**What this task involves:** Output every record below exactly as it appears.

===== Records supplied

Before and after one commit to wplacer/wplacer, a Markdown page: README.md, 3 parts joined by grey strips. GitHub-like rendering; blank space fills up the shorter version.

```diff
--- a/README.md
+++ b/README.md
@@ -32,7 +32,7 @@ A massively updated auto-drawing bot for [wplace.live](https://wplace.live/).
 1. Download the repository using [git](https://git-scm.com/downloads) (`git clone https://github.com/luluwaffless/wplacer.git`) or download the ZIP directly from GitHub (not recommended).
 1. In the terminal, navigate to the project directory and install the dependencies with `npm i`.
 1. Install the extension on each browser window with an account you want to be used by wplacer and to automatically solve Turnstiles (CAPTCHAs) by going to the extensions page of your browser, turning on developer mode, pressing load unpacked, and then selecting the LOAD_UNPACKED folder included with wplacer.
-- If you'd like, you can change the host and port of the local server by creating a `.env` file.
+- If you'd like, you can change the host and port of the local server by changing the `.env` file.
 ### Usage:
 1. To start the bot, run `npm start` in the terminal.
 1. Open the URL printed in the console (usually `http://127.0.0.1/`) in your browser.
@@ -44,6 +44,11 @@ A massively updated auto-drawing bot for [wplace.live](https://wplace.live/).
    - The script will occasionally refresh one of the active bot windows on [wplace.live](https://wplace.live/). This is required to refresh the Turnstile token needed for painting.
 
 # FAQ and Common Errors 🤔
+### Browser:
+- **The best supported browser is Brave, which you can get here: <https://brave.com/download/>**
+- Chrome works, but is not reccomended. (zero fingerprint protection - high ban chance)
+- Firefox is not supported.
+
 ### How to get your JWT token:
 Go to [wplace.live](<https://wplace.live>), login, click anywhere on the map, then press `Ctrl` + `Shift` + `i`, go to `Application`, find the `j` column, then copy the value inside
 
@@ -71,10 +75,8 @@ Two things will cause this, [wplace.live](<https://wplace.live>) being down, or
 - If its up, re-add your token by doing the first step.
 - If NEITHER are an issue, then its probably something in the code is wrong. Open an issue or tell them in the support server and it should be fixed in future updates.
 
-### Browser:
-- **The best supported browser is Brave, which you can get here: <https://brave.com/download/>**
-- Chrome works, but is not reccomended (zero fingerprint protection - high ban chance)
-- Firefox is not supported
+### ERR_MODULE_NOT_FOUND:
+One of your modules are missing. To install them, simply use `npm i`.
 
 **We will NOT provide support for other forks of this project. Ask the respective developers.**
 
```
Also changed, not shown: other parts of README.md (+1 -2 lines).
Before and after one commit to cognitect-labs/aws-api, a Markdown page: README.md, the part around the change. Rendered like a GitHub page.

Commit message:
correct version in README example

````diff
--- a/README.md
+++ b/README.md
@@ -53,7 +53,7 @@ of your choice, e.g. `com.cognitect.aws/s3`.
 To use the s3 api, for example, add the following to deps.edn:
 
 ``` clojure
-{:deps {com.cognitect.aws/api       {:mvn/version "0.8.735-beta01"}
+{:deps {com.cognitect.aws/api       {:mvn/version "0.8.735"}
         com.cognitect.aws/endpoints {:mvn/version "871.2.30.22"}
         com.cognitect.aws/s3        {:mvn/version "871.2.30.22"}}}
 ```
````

==========

**Exercise answer:**
Before and after one commit to wplacer/wplacer, a Markdown page: README.md, 3 parts joined by grey strips. GitHub-like rendering; blank space fills up the shorter version.

```diff
--- a/README.md
+++ b/README.md
@@ -32,7 +32,7 @@ A massively updated auto-drawing bot for [wplace.live](https://wplace.live/).
 1. Download the repository using [git](https://git-scm.com/downloads) (`git clone https://github.com/luluwaffless/wplacer.git`) or download the ZIP directly from GitHub (not recommended).
 1. In the terminal, navigate to the project directory and install the dependencies with `npm i`.
 1. Install the extension on each browser window with an account you want to be used by wplacer and to automatically solve Turnstiles (CAPTCHAs) by going to the extensions page of your browser, turning on developer mode, pressing load unpacked, and then selecting the LOAD_UNPACKED folder included with wplacer.
-- If you'd like, you can change the host and port of the local server by creating a `.env` file.
+- If you'd like, you can change the host and port of the local server by changing the `.env` file.
 ### Usage:
 1. To start the bot, run `npm start` in the terminal.
 1. Open the URL printed in the console (usually `http://127.0.0.1/`) in your browser.
@@ -44,6 +44,11 @@ A massively updated auto-drawing bot for [wplace.live](https://wplace.live/).
    - The script will occasionally refresh one of the active bot windows on [wplace.live](https://wplace.live/). This is required to refresh the Turnstile token needed for painting.
 
 # FAQ and Common Errors 🤔
+### Browser:
+- **The best supported browser is Brave, which you can get here: <https://brave.com/download/>**
+- Chrome works, but is not reccomended. (zero fingerprint protection - high ban chance)
+- Firefox is not supported.
+
 ### How to get your JWT token:
 Go to [wplace.live](<https://wplace.live>), login, click anywhere on the map, then press `Ctrl` + `Shift` + `i`, go to `Application`, find the `j` column, then copy the value inside
 
@@ -71,10 +75,8 @@ Two things will cause this, [wplace.live](<https://wplace.live>) being down, or
 - If its up, re-add your token by doing the first step.
 - If NEITHER are an issue, then its probably something in the code is wrong. Open an issue or tell them in the support server and it should be fixed in future updates.
 
-### Browser:
-- **The best supported browser is Brave, which you can get here: <https://brave.com/download/>**
-- Chrome works, but is not reccomended (zero fingerprint protection - high ban chance)
-- Firefox is not supported
+### ERR_MODULE_NOT_FOUND:
+One of your modules are missing. To install them, simply use `npm i`.
 
 **We will NOT provide support for other forks of this project. Ask the respective developers.**
 
```
Also changed, not shown: other parts of README.md (+1 -2 lines).
Before and after one commit to cognitect-labs/aws-api, a Markdown page: README.md, the part around the change. Rendered like a GitHub page.

Commit message:
correct version in README example

````diff
--- a/README.md
+++ b/README.md
@@ -53,7 +53,7 @@ of your choice, e.g. `com.cognitect.aws/s3`.
 To use the s3 api, for example, add the following to deps.edn:
 
 ``` clojure
-{:deps {com.cognitect.aws/api       {:mvn/version "0.8.735-beta01"}
+{:deps {com.cognitect.aws/api       {:mvn/version "0.8.735"}
         com.cognitect.aws/endpoints {:mvn/version "871.2.30.22"}
         com.cognitect.aws/s3        {:mvn/version "871.2.30.22"}}}
 ```
````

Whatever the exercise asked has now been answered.